═══ Data for review ═══

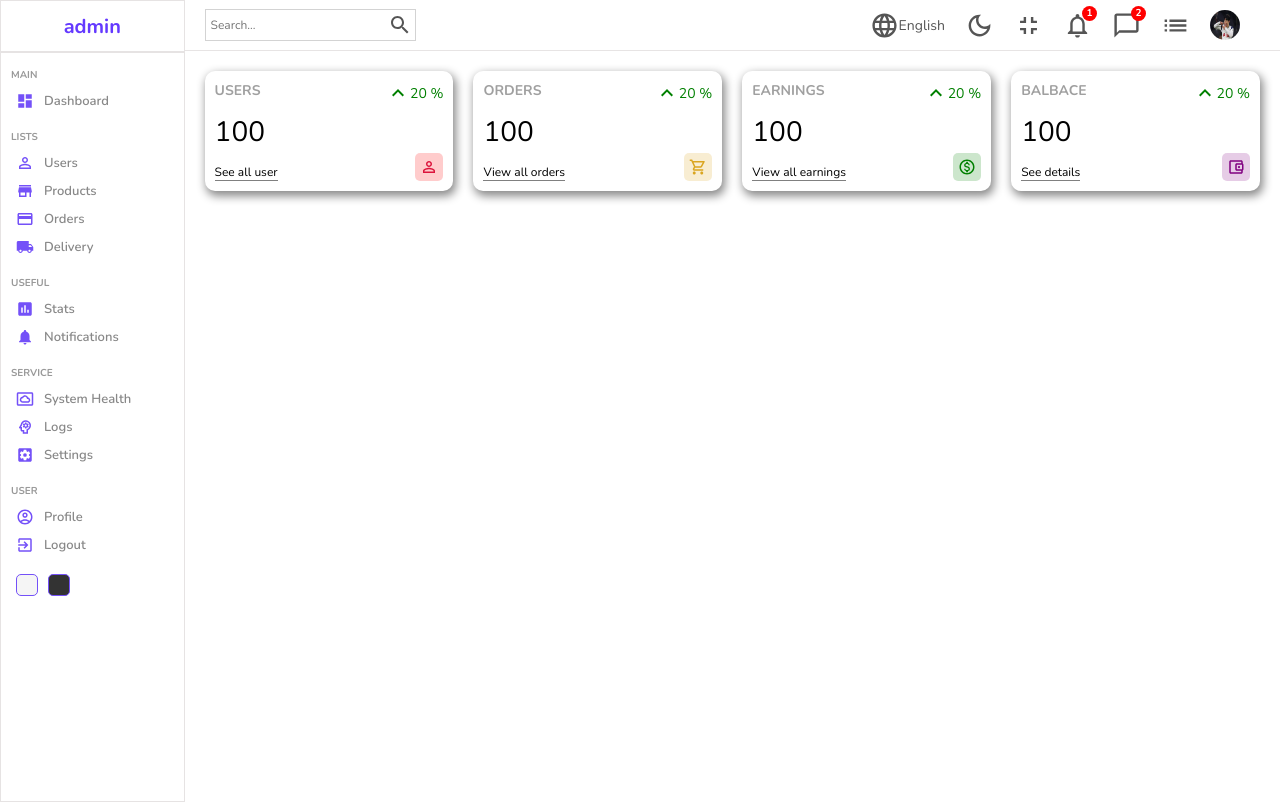
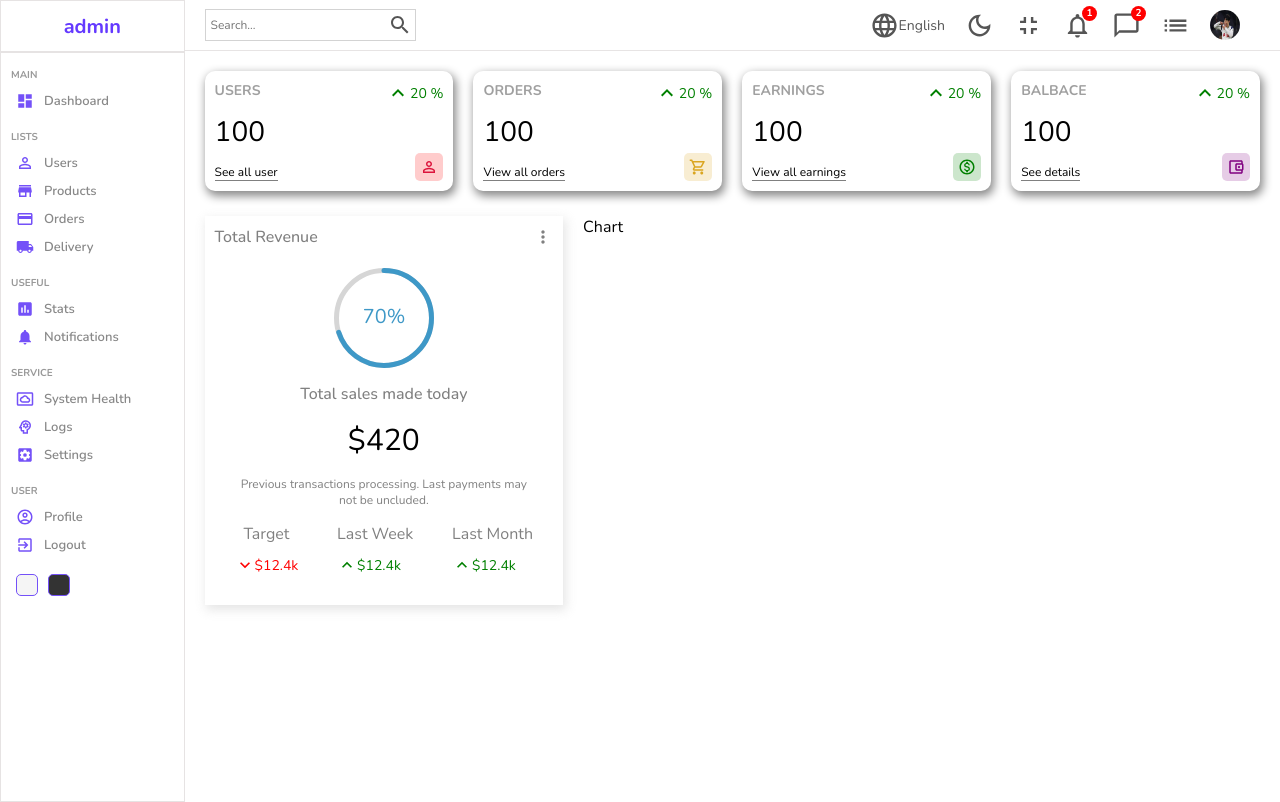
Before and after one commit to yoondotcom/React-Admin-Panel-Tutorial, a React (Create React App) app: page / in a window 1280 px wide. Built offline with nearby package versions, Linux system fonts and the light colour scheme.

Commit message:
FeaturedChart 작성

```diff
--- a/package.json
+++ b/package.json
@@ -11,6 +11,7 @@
     "@testing-library/react": "^12.1.4",
     "@testing-library/user-event": "^13.5.0",
     "react": "^17.0.2",
+    "react-circular-progressbar": "^2.0.4",
     "react-dom": "^17.0.2",
     "react-router-dom": "^6.2.2",
     "react-scripts": "5.0.0",
--- /dev/null
+++ b/src/components/chart/Chart.jsx
@@ -0,0 +1,9 @@
+import "./chart.scss"
+
+const Chart = () => {
+    return (
+        <div className="chart">Chart</div>
+    )
+}
+
+export default Chart
--- /dev/null
+++ b/src/components/chart/chart.scss
@@ -0,0 +1,3 @@
+.chart {
+    flex: 4;
+}
--- /dev/null
+++ b/src/components/featured/Featured.jsx
@@ -0,0 +1,52 @@
+import "./featured.scss"
+import MoreVertIcon from "@mui/icons-material/MoreVert"
+import { CircularProgressbar } from 'react-circular-progressbar';
+import 'react-circular-progressbar/dist/styles.css';
+import KeyvoardArrowDownIcon from "@mui/icons-material/KeyboardArrowDown"
+import KeyboardArrowUpOutlinedIcon from "@mui/icons-material/KeyboardArrowUpOutlined"
+
+const Featured = () => {
+    return (
+        <div className="featured">
+            <div className="top">
+                <h1 className="title">Total Revenue</h1>
+                <MoreVertIcon fontSize="small"/>
+            </div>
+            <div className="bottom">
+                <div className="featuredChart">
+                    <CircularProgressbar value={70} text={"70%"} strokeWidth={5}/>
+                </div>
+                <p className="title">Total sales made today</p>
+                <p className="amount">$420</p>
+                <p className="desc">
+                    Previous transactions processing. Last payments may not be uncluded.
+                </p>
+                <div className="summary">
+                    <div className="item">
+                        <div className="itemTitle">Target</div>
+                        <div className="itemResult negative">
+                            <KeyvoardArrowDownIcon fontSize="small"/>
+                            <div className="resultAmount">$12.4k</div>
+                        </div>
+                    </div>
+                    <div className="item">
+                        <div className="itemTitle">Last Week</div>
+                        <div className="itemResult positive">
+                            <KeyboardArrowUpOutlinedIcon fontSize="small"/>
+                            <div className="resultAmount">$12.4k</div>
+                        </div>
+                    </div>
+                    <div className="item">
+                        <div className="itemTitle">Last Month</div>
+                        <div className="itemResult positive">
+                            <KeyboardArrowUpOutlinedIcon fontSize="small"/>
+                            <div className="resultAmount">$12.4k</div>
+                        </div>
+                    </div>
+                </div>
+            </div>
+        </div>
+    )
+}
+
+export default Featured
--- /dev/null
+++ b/src/components/featured/featured.scss
@@ -0,0 +1,79 @@
+.featured {
+    flex: 2;
+    -webkit-box-shadow: 2px 4px 10px 1px rgba(0, 0, 0, 0.47);
+    box-shadow: 2px 4px 10px 1px rgba(201, 201, 201, 0.47);
+    padding: 10px;
+
+    .top {
+        display: flex;
+        align-items: center;
+        justify-content: space-between;
+        color: gray;
+
+        .title {
+            font-size: 16px;
+            font-weight: 500;
+        }
+    }
+
+    .bottom {
+        padding: 20px;
+        display: flex;
+        flex-direction: column;
+        align-items: center;
+        justify-content: center;
+        gap: 15px;
+
+        .featuredChart {
+            width: 100px;
+            height: 100px;
+        }
+
+        .title {
+            font-weight: 500;
+            color: gray;
+        }
+
+        .amount {
+            font-size: 30px;
+        }
+
+        .desc {
+            font-weight: 300;
+            font-size: 12px;
+            color: gray;
+            text-align: center;
+        }
+
+        .summary {
+            width: 100%;
+            display: flex;
+            align-items: center;
+            justify-content: space-between;
+
+            .item {
+                text-align: center;
+
+                .itemTitle {
+                    font-style: 14px;
+                    color: gray;
+                }
+
+                .itemResult {
+                    display: flex;
+                    align-items: center;
+                    margin-top: 10px;
+                    font-size: 14px;
+
+                    &.positive {
+                        color: green;
+                    }
+
+                    &.negative {
+                        color: red;
+                    }
+                }
+            }
+        }
+    }
+}
--- a/src/pages/home/Home.jsx
+++ b/src/pages/home/Home.jsx
@@ -1,3 +1,5 @@
+import Chart from "../../components/chart/Chart"
+import Featured from "../../components/featured/Featured"
 import Navbar from "../../components/navbar/Navbar"
 import Sidebar from "../../components/sidebar/Sidebar"
 import Widget from "../../components/widget/Widget"
@@ -15,6 +17,10 @@
                     <Widget type="earning"/>
                     <Widget type="balance"/>
                 </div>
+                <div className="charts">
+                    <Featured/>
+                    <Chart/>
+                </div>
             </div>
         </div>
     )
--- a/src/pages/home/home.scss
+++ b/src/pages/home/home.scss
@@ -4,10 +4,14 @@
     .homeContainer{
         flex: 6;
 
-        .widgets{
+        .widgets, .charts {
             display: flex;
             padding: 20px;
             gap: 20px;
         }
+
+        .charts {
+            padding: 5px 20px;
+        }
     }
 }
```
Also changed, not shown: 1 other file (tests, documents, lock files or other folders).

═══

Filter the entries down to the lines that include the string "Total".

Exercise output:
+                <h1 className="title">Total Revenue</h1>
+                <p className="title">Total sales made today</p>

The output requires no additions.